• REQUIRED ACTION
What lines in the records include the string "openai"? Return each one.

· · ·

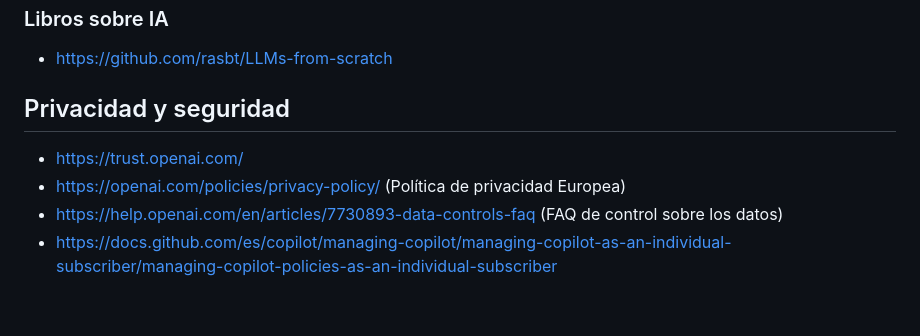
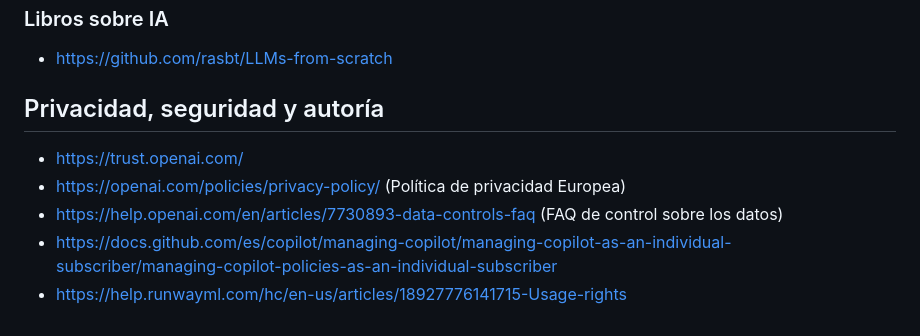
Before and after one commit to tombatossals/uji-curso-ias-generativas, a Markdown page: README.md, the part around the change. Drawn GitHub-style.

```diff
--- a/README.md
+++ b/README.md
@@ -94,8 +94,9 @@
 ### Libros sobre IA
 * https://github.com/rasbt/LLMs-from-scratch
 
-## Privacidad y seguridad
+## Privacidad, seguridad y autoría
 * https://trust.openai.com/
 * https://openai.com/policies/privacy-policy/ (Política de privacidad Europea)
 * https://help.openai.com/en/articles/7730893-data-controls-faq (FAQ de control sobre los datos)
 * https://docs.github.com/es/copilot/managing-copilot/managing-copilot-as-an-individual-subscriber/managing-copilot-policies-as-an-individual-subscriber
+* https://help.runwayml.com/hc/en-us/articles/18927776141715-Usage-rights
```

· · ·

• EXERCISE RESULT
 * https://trust.openai.com/
 * https://openai.com/policies/privacy-policy/ (Política de privacidad Europea)
 * https://help.openai.com/en/articles/7730893-data-controls-faq (FAQ de control sobre los datos)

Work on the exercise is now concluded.